- **GOAL OF THE EXERCISE**
Looking at the data below, how many lines include the word "True"? Respond with the number only.

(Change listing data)
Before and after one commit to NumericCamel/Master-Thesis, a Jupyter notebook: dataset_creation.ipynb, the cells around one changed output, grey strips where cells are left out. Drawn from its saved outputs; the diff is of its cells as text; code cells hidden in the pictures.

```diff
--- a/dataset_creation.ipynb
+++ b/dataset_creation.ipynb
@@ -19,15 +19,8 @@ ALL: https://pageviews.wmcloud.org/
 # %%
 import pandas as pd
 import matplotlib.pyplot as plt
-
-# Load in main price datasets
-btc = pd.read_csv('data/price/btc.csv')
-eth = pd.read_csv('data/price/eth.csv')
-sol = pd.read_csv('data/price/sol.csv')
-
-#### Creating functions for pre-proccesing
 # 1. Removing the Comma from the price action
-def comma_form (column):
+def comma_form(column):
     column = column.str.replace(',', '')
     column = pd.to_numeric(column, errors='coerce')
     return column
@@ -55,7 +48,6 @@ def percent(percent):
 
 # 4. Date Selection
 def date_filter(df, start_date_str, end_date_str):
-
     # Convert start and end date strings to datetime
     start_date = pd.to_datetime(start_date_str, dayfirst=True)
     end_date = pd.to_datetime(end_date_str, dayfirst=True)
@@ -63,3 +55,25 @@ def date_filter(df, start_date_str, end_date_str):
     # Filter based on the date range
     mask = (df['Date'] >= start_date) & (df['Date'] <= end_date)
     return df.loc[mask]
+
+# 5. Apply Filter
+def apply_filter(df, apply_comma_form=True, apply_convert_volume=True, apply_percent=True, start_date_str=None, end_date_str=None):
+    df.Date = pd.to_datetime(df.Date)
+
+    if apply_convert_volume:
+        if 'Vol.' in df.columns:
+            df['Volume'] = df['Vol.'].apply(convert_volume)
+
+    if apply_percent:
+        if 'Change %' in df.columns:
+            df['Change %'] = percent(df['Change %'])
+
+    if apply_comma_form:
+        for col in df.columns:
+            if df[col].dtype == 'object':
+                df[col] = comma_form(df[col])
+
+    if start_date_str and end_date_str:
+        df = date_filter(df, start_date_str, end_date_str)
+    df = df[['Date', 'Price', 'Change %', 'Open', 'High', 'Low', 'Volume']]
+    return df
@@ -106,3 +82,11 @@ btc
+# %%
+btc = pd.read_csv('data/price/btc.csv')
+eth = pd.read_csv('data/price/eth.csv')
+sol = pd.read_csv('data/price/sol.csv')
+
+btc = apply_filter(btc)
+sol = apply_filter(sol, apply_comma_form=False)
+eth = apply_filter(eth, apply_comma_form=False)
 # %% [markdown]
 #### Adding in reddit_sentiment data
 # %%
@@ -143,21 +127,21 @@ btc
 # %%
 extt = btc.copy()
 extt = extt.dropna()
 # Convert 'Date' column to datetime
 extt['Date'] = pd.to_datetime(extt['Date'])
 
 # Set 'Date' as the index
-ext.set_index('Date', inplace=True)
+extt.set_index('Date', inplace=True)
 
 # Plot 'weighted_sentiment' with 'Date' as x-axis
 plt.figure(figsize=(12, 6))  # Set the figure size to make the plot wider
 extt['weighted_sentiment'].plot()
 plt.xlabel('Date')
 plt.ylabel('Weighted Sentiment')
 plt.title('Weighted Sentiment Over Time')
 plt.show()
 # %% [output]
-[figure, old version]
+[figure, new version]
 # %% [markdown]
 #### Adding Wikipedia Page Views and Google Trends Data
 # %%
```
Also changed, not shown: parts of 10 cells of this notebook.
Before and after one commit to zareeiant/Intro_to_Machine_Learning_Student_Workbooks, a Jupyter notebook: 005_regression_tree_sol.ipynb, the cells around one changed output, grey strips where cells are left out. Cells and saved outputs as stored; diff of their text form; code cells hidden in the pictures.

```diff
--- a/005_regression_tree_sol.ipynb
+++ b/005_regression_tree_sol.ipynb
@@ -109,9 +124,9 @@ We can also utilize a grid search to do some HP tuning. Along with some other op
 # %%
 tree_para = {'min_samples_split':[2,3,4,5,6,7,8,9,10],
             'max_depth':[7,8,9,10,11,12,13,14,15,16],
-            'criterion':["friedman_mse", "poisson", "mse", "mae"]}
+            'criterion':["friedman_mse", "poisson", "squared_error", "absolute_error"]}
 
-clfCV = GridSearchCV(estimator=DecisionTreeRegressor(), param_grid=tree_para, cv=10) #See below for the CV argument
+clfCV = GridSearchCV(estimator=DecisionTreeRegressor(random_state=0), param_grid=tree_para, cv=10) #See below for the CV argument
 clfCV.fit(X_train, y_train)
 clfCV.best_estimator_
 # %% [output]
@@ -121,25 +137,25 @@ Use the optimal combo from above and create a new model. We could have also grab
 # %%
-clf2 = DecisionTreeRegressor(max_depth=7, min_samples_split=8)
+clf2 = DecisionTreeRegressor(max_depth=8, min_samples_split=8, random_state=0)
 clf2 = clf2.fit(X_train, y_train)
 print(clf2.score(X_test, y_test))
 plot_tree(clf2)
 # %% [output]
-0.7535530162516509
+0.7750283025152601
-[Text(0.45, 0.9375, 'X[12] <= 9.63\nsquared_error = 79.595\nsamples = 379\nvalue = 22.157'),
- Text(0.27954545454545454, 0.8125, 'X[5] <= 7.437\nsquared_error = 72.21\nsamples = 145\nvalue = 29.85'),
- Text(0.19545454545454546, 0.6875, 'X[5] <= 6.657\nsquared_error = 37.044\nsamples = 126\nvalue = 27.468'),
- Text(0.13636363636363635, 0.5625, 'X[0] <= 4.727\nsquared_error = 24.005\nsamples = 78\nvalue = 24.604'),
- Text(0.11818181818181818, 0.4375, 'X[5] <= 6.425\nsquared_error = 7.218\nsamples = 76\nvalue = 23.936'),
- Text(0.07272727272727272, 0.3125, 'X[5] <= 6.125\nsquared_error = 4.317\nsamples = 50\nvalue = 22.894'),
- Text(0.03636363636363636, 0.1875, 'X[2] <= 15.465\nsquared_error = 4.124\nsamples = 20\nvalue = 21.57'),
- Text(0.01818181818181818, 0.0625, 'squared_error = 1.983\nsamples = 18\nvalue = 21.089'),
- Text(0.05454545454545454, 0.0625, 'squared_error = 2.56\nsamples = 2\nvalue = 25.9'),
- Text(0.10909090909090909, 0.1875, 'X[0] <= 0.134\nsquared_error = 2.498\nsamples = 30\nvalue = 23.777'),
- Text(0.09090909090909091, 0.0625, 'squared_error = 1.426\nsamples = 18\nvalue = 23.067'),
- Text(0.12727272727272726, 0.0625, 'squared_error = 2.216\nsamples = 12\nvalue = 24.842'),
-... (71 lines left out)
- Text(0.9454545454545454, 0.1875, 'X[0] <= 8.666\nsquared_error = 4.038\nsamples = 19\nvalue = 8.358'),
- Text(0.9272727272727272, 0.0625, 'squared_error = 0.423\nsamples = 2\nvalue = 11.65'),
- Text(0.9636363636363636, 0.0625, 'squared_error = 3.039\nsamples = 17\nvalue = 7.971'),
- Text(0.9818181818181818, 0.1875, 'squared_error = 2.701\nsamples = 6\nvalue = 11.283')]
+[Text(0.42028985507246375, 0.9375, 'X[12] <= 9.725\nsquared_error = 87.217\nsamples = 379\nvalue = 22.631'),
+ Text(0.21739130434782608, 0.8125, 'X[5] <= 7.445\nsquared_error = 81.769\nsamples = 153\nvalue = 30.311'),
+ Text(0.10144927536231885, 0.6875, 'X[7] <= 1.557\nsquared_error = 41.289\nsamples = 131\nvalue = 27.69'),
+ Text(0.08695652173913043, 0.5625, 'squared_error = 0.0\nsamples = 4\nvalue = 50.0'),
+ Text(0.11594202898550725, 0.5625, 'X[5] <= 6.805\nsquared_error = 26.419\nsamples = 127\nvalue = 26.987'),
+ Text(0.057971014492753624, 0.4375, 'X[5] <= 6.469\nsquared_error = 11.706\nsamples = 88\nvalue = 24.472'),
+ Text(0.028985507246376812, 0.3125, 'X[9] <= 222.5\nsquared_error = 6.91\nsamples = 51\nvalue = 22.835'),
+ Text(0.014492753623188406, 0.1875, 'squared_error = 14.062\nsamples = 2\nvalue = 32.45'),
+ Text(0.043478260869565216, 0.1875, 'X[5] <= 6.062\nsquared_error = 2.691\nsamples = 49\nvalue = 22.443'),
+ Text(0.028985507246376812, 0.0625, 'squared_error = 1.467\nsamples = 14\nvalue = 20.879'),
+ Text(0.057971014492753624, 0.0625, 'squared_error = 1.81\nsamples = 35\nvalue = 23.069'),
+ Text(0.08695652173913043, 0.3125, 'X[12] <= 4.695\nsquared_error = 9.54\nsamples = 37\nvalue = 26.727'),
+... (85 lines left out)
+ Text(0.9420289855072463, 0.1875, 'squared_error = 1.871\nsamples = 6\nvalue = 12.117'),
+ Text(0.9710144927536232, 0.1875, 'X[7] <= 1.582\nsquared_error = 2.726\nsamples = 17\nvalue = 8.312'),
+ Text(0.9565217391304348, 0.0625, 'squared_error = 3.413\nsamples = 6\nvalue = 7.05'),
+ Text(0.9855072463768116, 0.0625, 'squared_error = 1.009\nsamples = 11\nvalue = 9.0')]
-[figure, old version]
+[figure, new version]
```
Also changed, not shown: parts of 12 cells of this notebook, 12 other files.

- **EXERCISE ANSWER**
5